Gayle King says 'actions speak louder than words' after Trump racism comments

CBS host Gayle KingGayle KingCBS News President Zirinsky wins National Press Club Fourth Estate Award The Hill's Morning Report - Presented by UAE - US records 1 million COVID-19 cases in a week; governors crack down Obama said his 'initial instinct' during '09 outburst from Joe Wilson was to 'smack this guy on the head' MORE on Thursday reacted to President TrumpDonald John TrumpBiden adds to vote margin over Trump after Milwaukee County recount Krebs says allegations of foreign interference in 2020 election 'farcical'  Republicans ready to become deficit hawks again under a President Biden MORE claiming he’s the “least racist person in the room” during the last presidential debate, referencing the age-old saying that “actions speak louder than words.”

“First I lost my hearing and then I wondered who else was in the room,” King said about Trump’s debate comments. "When you're a little kid, your mom always tells you: 'Actions speak louder than words.'"


King then pointed to Trump's comments at the last presidential debate against Democratic nominee Joe BidenJoe BidenBiden adds to vote margin over Trump after Milwaukee County recount Krebs says allegations of foreign interference in 2020 election 'farcical'  New DOJ rule could allow executions by electrocution, firing squad MORE, in which the president directed the far-right Proud Boys group to “stand back and stand by.” 

Critics and Democrats have called Trump's comments a “dog whistle” for far-right groups. 

During Thursday night's final match-up between Trump and Biden, NBC anchor and moderator Kristen Welker asked the candidates about “the talk,” a phrase referring to the conversation that many Black Americans have with their children regarding interacting with law enforcement. 

Welker, the only person of color to moderate a presidential debate this election cycle, posed the question to both Trump and Biden.


Trump simply answered “Yes, I do,” when asked if he understood the gravity of “the talk." He then pivoted to attacking Biden for his hand in creating the 1994 crime bill.

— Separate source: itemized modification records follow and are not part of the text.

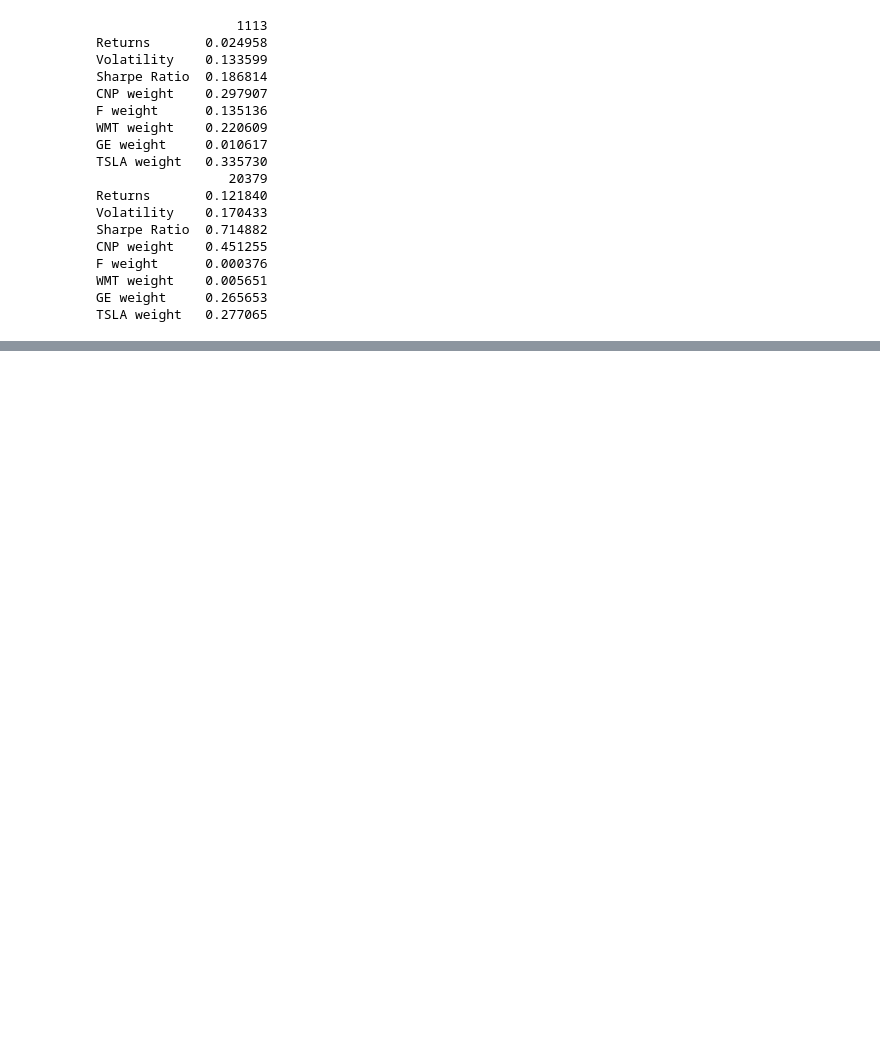
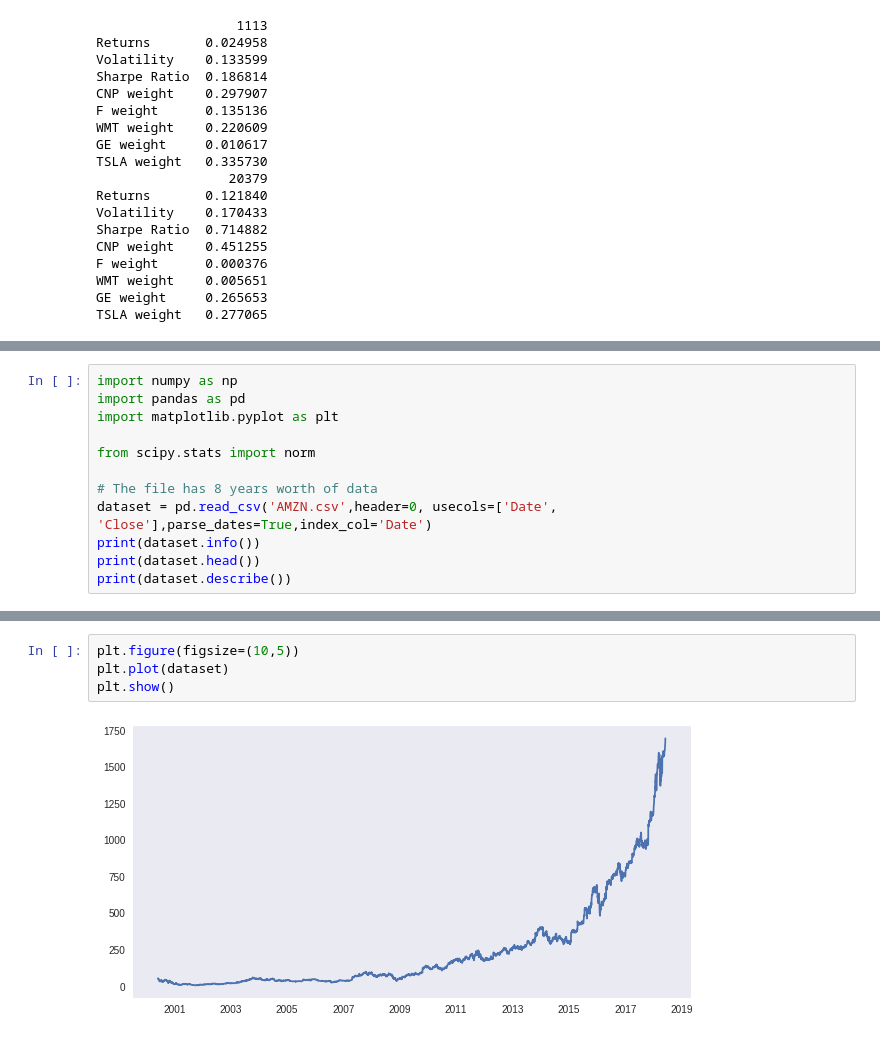
Before and after one commit to nitinskanwar/Reinforcement-Learning, a Jupyter notebook: Monte Carlo Simulations/Everything Monte-Carlo.ipynb, the cells around one changed output, grey strips where cells are left out. Saved outputs shown, nothing was run; the diff lists cells and outputs as text; blank space fills up the shorter version.

```diff
--- a/Monte Carlo Simulations/Everything Monte-Carlo.ipynb
+++ b/Monte Carlo Simulations/Everything Monte-Carlo.ipynb
@@ -184,0 +241,12 @@ TSLA weight   0.277065
+# %%
+import numpy as np
+import pandas as pd
+import matplotlib.pyplot as plt
+
+from scipy.stats import norm
+
+# The file has 8 years worth of data
+dataset = pd.read_csv('AMZN.csv',header=0, usecols=['Date', 'Close'],parse_dates=True,index_col='Date')
+print(dataset.info())
+print(dataset.head())
+print(dataset.describe())
@@ -184,0 +271,6 @@ TSLA weight   0.277065
+# %%
+plt.figure(figsize=(10,5))
+plt.plot(dataset)
+plt.show()
+# %% [output]
+[figure, added]
```
Also changed, not shown: parts of 12 cells of this notebook, 1 other file.
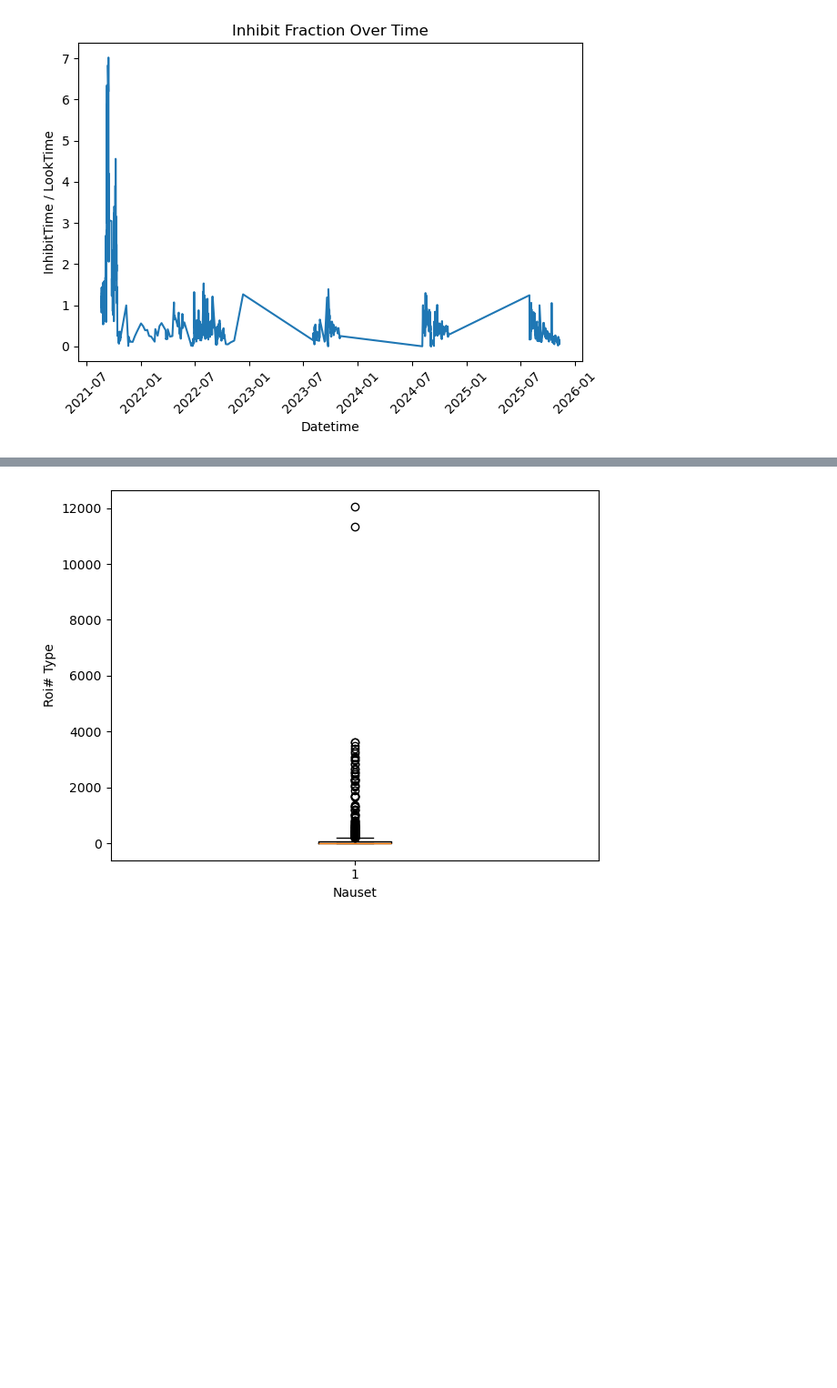
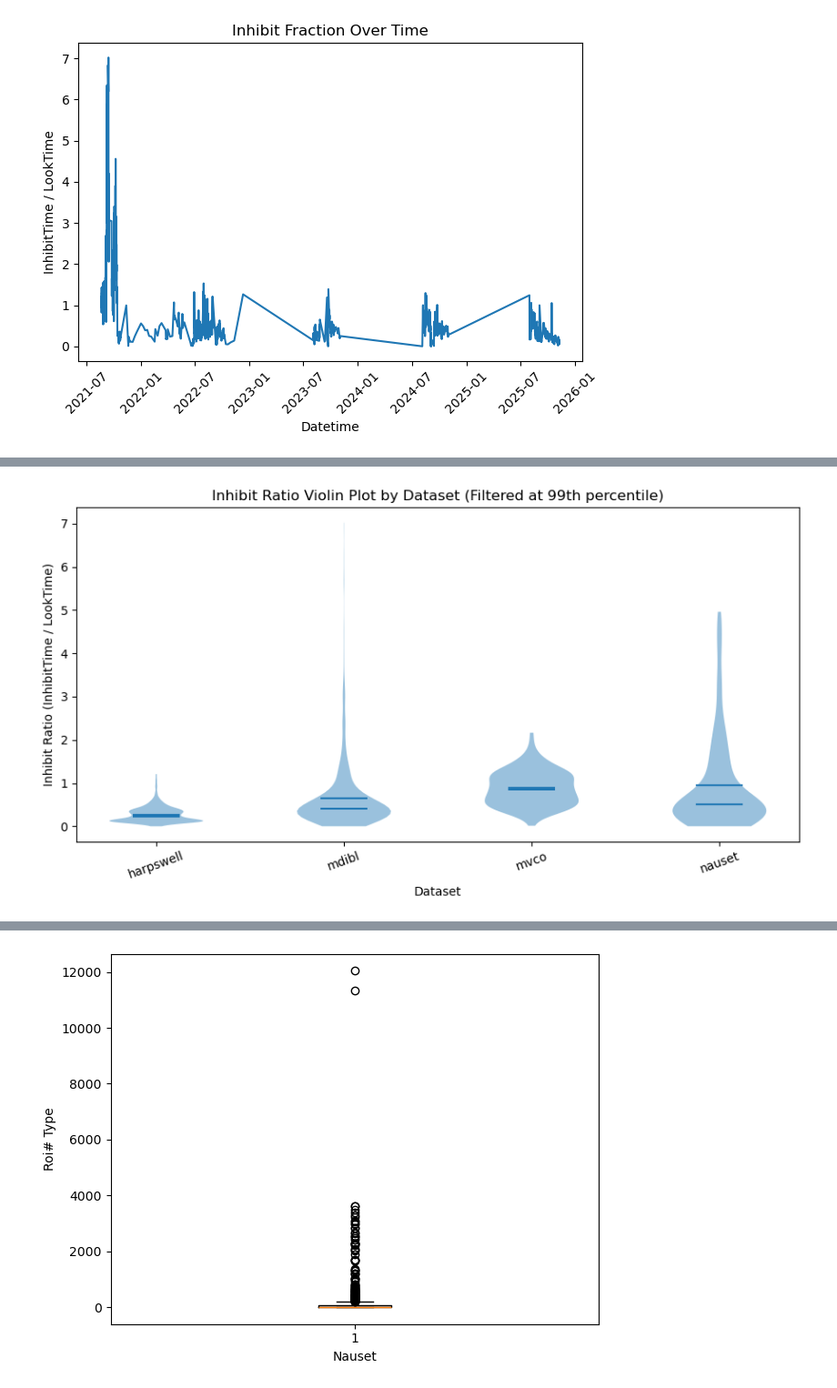
Before and after one commit to michaelstaiger/IFCBParticleSize, a Jupyter notebook: EmpyricalAnalysis/Notebooks/ROISummaryExploration.ipynb, the cells around one changed output, grey strips where cells are left out. Shown at 91% size. Saved outputs shown, nothing was run; the diff lists cells and outputs as text; code cells hidden in the pictures; blank space fills up the shorter version.

```diff
--- a/EmpyricalAnalysis/Notebooks/ROISummaryExploration.ipynb
+++ b/EmpyricalAnalysis/Notebooks/ROISummaryExploration.ipynb
@@ -93,3 +144,21 @@ plt.show()
+# %%
+dataset_names = sorted(filtered_df_map.keys())
+violin_data = [filtered_df_map[name]["inhibitRatio"].dropna().values for name in dataset_names]
+
+plt.figure(figsize=(9, 5))
+parts = plt.violinplot(violin_data, showmeans=True, showmedians=True, showextrema=False)
+
+for body in parts["bodies"]:
+    body.set_alpha(0.45)
+
+plt.xticks(range(1, len(dataset_names) + 1), dataset_names, rotation=20)
+plt.ylabel("Inhibit Ratio (InhibitTime / LookTime)")
+plt.xlabel("Dataset")
+plt.title("Inhibit Ratio Violin Plot by Dataset (Filtered at 99th percentile)")
+plt.tight_layout()
+plt.show()
+# %% [output]
+[figure, added]
 # %%
 ## next step is to do this for some data from  mvco and maybe a cruise and just put them all on the same plot to compare
 # %%
```
Also changed, not shown: parts of 10 cells of this notebook.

“Nobody has done more for the Black community than Donald Trump,” Trump claimed, acknowledging that President Lincoln — who dissolved the institution of slavery — might have done more for Black Americans. 

“I’m the least racist person in this room,” Trump later said.

King praised Welker for noting that families across America have had “the talk” regardless of income level “because your skin doesn’t change when you walk out of the house.”

“It would have been a really great opportunity for him to address that,” King continued.

King noted that Trump frequently points to his administration’s efforts to aid historically Black colleges and universities and the "opportunity zone" program created by Trump’s 2017 tax-cut law, which, she added is “a really good program.”

“When you don’t really figure out a way to unite this community —  which is really feeling right now under siege, under siege and in a lot of pain —  he never seems to really address that,” she concluded.

Biden responded to Welker's question about "the talk" stating, “The fact of the matter is, there is institutional racism in America.”

"We have to provide ... economic opportunity, better education, better health care, better access to schooling, better access to opportunity to borrow money to start businesses,” Biden continued. “It's about accumulating the ability to have wealth, as well as it is to be free from violence.”